**Task objective:** In the entries below, every line with the string "styles" is to be reported.

Stored entries
_____
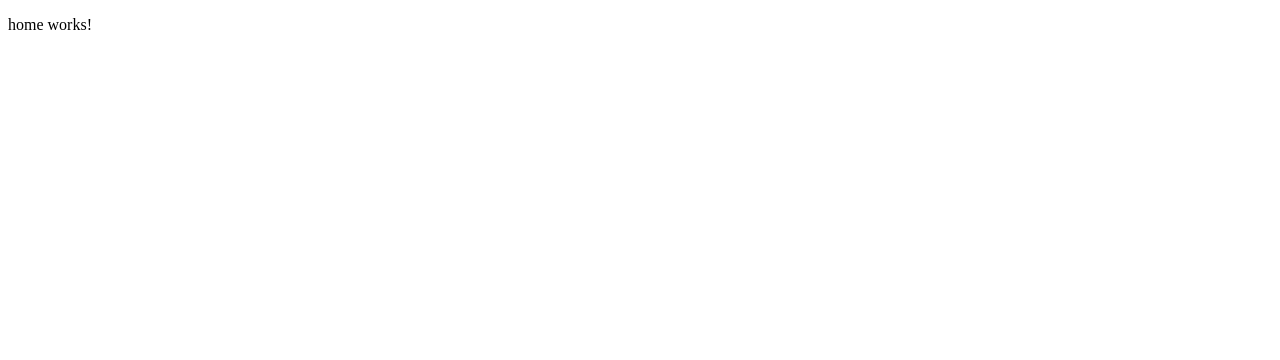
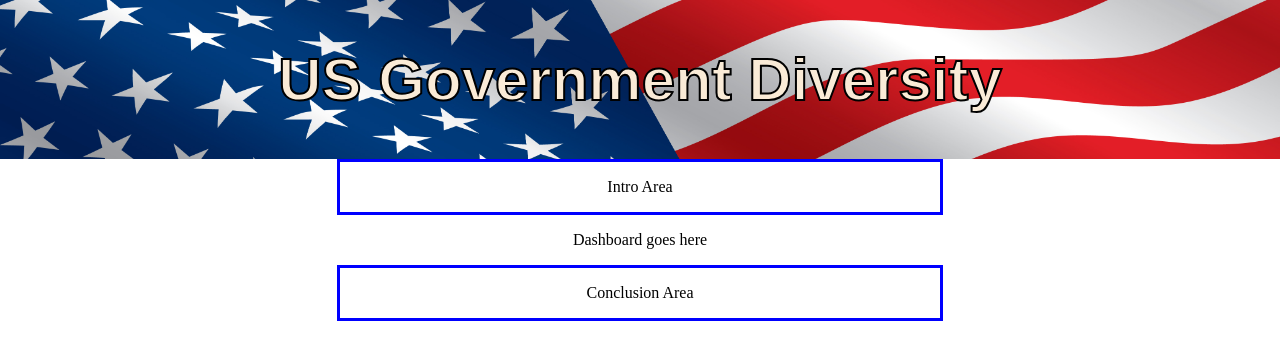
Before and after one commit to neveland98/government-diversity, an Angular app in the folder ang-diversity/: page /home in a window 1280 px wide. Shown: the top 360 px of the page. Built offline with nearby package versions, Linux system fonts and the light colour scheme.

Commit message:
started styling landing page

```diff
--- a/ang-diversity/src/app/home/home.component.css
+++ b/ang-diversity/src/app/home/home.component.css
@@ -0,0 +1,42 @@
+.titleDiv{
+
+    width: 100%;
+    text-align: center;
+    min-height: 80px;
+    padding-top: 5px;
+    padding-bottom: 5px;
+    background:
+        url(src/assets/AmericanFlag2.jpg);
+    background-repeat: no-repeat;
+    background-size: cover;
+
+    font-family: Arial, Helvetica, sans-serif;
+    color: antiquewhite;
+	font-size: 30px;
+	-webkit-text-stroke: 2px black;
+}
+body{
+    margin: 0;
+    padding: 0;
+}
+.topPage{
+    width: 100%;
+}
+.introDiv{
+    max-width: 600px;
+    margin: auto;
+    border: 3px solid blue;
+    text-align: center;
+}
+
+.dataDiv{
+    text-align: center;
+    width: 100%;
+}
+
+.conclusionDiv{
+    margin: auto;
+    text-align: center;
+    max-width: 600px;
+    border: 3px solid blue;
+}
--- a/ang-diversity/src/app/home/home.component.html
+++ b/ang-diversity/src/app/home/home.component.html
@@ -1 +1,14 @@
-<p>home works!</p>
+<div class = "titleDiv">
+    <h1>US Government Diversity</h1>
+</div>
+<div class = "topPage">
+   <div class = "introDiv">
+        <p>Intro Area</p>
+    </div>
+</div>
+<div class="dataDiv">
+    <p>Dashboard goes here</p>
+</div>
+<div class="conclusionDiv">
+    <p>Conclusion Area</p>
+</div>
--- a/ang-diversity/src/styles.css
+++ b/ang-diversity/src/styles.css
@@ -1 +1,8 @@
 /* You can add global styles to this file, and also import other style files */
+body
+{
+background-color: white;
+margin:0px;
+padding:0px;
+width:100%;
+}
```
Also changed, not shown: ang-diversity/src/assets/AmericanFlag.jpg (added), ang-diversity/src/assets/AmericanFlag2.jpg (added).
_____
**Exercise answer:**
--- a/ang-diversity/src/styles.css
+++ b/ang-diversity/src/styles.css
 /* You can add global styles to this file, and also import other style files */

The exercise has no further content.